# Exercise description
Write out the listing below character for character, though without its pictures.
[[ Information shown open ]]
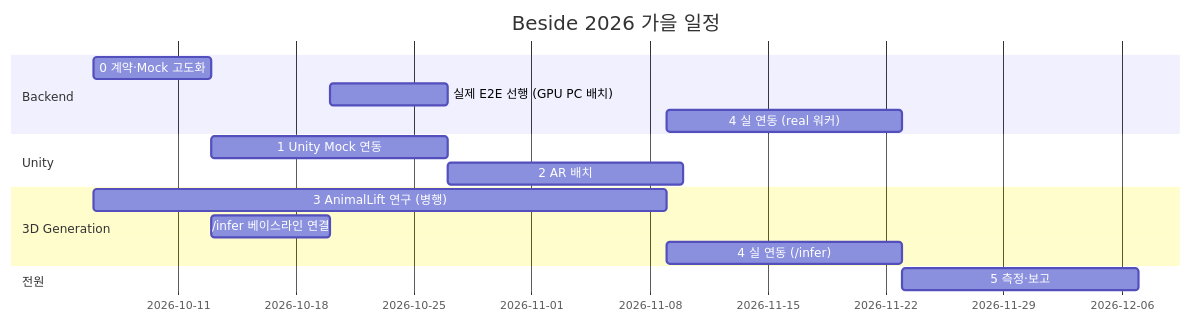
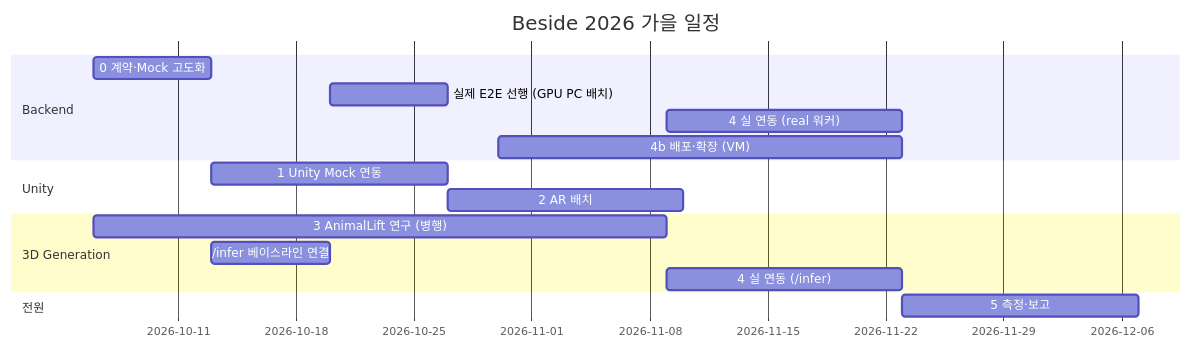
Before and after one commit to minwoo3717/Beside: the diagram in docs/PLAN.md, drawn with Mermaid. The commit also changed other lines of this file and 2 other files, not shown here.

````diff
--- a/docs/PLAN.md
+++ b/docs/PLAN.md
@@ -17,18 +17,19 @@
 ```mermaid
 gantt
     dateFormat  YYYY-MM-DD
     title Beside 2026 가을 일정
     section Backend
     0 계약·Mock 고도화        :s0, 2026-10-06, 7d
     실제 E2E 선행 (GPU PC 배치) :s4a, 2026-10-20, 7d
     4 실 연동 (real 워커)      :s4b, 2026-11-09, 14d
+    4b 배포·확장 (VM)          :s4c, 2026-10-30, 24d
     section Unity
     1 Unity Mock 연동          :s1, 2026-10-13, 14d
     2 AR 배치                  :s2, 2026-10-27, 14d
     section 3D Generation
     3 AnimalLift 연구 (병행)   :s3, 2026-10-06, 34d
     /infer 베이스라인 연결      :s3b, 2026-10-13, 7d
     4 실 연동 (/infer)         :s4g, 2026-11-09, 14d
     section 전원
     5 측정·보고                :s5, 2026-11-23, 14d
 ```
````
[[ Information shown closed ]]
# Solved problem
Before and after one commit to minwoo3717/Beside: the diagram in docs/PLAN.md, drawn with Mermaid. The commit also changed other lines of this file and 2 other files, not shown here.

````diff
--- a/docs/PLAN.md
+++ b/docs/PLAN.md
@@ -17,18 +17,19 @@
 ```mermaid
 gantt
     dateFormat  YYYY-MM-DD
     title Beside 2026 가을 일정
     section Backend
     0 계약·Mock 고도화        :s0, 2026-10-06, 7d
     실제 E2E 선행 (GPU PC 배치) :s4a, 2026-10-20, 7d
     4 실 연동 (real 워커)      :s4b, 2026-11-09, 14d
+    4b 배포·확장 (VM)          :s4c, 2026-10-30, 24d
     section Unity
     1 Unity Mock 연동          :s1, 2026-10-13, 14d
     2 AR 배치                  :s2, 2026-10-27, 14d
     section 3D Generation
     3 AnimalLift 연구 (병행)   :s3, 2026-10-06, 34d
     /infer 베이스라인 연결      :s3b, 2026-10-13, 7d
     4 실 연동 (/infer)         :s4g, 2026-11-09, 14d
     section 전원
     5 측정·보고                :s5, 2026-11-23, 14d
 ```
````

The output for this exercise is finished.